Like most other people,
engineers are creatures of habit and convention. When we think of frequency-conscious
compression, the first thing that pops into our minds is de-essing vocals.
Not surprising, as this is arguably the most common application for the
technique. But there are many others, and if we think outside the box,
we can discover ways to use frequency-conscious compression to tame boomy
acoustic and electric bass guitars and cello, blaring vocals and ear-splitting
wind instruments. Much of this is familiar to veteran engineers, but lets
look at some refinements that should at the very least jar your memory
and tune up your chops.
First, a brief refresher for newcomers to the technique. To perform frequency-conscious
compression, youll need to patch an equalizer into the sidechain
of your compressor; of course, the track you want to process gets patched
through the audio path via the I/O. While listening to the audio track,
determine what frequencies you want to tame. Then simply boost those frequencies
on your equalizer to make the compressor more sensitive to them. For example,
you might boost 7 kHz to 13 kHz by 6 to 12 dB in order to de-ess a female
vocalist. When searing sibilance rears its ugly head, the audio in the
compressors sidechainwhich is hearing an exaggerated
response in this frequency band, courtesy of the EQ boostwill exceed
the threshold and make the compressor reduce the level of the audio signal.
To be sure, the compressor attenuates not only the high frequencies, but
the whole enchilada. The trick is to set up the compressor so that it
releases and returns the track to unity gain immediately after the sibilance
has ceased. Usually, an attack time of around 50 µsec (.05 ms) and
a release time of 50 to 60 ms gets the compressor in and out fast enough
to attenuate the sibilant portion, yet passing the rest of the vocal through
The quality of the equalizer is not critical for this purpose, as it is
not in the audio path. For de-essing male or female vocals, I typically
start by boosting all frequencies above 5 kHz. Such a broad-stroke approach
is usually okay, because theres generally not enough energy above
the sibilance band to unintentionally trigger the compressor, even with
12 dB of equalizer boost. This way, I dont need to fuss with the
high-frequency cutoff, and I know any and all sibilance will be nabbed.
In addition, I usually cut all frequencies below 5 kHz to decrease the
compressors sensitivity to those lower frequencies so that it does
not kick in when the spectral balance is okaysuch as during vowel
sounds and nonfricative consonants.
As for compression ratios, I usually start with infinity:1 to really hear
the effect and then back it off to where it sounds right. I might even

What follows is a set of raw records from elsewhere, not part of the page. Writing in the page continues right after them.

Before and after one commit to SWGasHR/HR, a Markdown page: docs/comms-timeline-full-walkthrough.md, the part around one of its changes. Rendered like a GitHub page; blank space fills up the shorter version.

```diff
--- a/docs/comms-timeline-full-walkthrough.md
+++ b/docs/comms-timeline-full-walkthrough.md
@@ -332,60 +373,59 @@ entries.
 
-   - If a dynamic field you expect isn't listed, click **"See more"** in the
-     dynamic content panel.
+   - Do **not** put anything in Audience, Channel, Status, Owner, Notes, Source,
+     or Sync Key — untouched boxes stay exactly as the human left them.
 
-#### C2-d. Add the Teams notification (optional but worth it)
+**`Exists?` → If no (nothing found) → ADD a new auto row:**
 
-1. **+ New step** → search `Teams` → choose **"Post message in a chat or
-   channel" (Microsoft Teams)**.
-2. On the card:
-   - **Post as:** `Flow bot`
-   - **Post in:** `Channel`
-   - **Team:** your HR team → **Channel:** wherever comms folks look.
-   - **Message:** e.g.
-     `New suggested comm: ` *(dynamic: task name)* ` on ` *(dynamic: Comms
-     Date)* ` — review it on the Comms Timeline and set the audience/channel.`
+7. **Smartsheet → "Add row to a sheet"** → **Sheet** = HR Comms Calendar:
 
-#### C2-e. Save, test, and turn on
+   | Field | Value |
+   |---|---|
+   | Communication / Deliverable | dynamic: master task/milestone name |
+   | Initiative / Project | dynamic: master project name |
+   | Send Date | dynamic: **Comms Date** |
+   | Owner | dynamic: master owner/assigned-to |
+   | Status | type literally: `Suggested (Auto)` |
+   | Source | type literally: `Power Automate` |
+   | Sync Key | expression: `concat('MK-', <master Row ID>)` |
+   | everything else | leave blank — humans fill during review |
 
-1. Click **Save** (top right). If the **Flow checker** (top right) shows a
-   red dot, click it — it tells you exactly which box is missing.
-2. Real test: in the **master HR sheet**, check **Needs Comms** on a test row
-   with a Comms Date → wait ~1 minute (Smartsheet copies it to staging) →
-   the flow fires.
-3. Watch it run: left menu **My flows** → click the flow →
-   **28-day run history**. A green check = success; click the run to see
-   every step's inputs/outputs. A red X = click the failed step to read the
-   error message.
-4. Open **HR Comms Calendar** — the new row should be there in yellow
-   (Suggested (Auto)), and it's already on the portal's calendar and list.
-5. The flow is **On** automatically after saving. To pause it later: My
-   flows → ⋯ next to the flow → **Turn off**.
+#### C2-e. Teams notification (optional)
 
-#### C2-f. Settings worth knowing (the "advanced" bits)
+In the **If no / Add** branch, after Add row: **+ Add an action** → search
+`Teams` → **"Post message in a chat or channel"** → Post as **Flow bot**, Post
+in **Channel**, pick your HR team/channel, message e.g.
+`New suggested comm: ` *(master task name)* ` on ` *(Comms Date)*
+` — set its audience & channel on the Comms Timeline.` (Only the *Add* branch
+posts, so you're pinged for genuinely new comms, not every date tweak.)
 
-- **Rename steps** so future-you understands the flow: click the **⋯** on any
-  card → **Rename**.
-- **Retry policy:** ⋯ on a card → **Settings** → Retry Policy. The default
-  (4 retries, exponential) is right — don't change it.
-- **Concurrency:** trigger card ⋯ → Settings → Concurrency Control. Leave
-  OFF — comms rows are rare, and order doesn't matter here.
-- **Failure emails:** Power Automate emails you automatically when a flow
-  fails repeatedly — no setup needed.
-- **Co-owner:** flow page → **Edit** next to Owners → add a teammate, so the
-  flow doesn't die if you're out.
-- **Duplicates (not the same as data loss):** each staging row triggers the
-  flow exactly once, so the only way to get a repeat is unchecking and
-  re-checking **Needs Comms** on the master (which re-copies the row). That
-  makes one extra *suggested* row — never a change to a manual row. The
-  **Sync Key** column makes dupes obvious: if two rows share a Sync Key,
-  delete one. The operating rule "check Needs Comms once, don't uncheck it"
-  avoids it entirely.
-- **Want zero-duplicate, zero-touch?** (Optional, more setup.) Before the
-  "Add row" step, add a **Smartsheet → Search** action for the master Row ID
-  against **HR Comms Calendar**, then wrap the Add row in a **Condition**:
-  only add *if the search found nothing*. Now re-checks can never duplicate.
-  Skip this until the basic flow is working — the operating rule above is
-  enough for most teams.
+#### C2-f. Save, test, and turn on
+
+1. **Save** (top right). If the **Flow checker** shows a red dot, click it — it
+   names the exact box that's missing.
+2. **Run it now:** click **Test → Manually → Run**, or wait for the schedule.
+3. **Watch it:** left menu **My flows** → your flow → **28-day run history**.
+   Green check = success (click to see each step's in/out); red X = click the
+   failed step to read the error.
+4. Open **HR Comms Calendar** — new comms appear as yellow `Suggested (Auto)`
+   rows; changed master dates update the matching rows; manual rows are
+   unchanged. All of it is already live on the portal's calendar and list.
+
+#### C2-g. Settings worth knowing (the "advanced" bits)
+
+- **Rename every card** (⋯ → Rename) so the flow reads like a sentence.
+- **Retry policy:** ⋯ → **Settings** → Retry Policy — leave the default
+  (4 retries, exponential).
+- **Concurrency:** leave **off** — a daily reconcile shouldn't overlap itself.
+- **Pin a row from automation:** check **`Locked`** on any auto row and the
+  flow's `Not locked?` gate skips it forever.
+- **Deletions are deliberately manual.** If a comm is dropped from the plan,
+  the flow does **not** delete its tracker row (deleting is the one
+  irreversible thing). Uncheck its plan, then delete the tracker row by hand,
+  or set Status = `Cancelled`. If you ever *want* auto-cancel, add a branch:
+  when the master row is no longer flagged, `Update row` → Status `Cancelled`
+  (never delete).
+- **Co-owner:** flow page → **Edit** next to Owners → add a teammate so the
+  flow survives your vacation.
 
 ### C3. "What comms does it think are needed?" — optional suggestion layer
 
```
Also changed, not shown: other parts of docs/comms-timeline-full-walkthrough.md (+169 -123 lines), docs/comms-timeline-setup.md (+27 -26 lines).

go as low as 3:1 to perform subtle de-essing on a track that just needs
a pinch of control.
Reprinted with permission
Magazine, October, 2000
© 2000, Intertec Publishing, A Primedia Company All Rights Reserved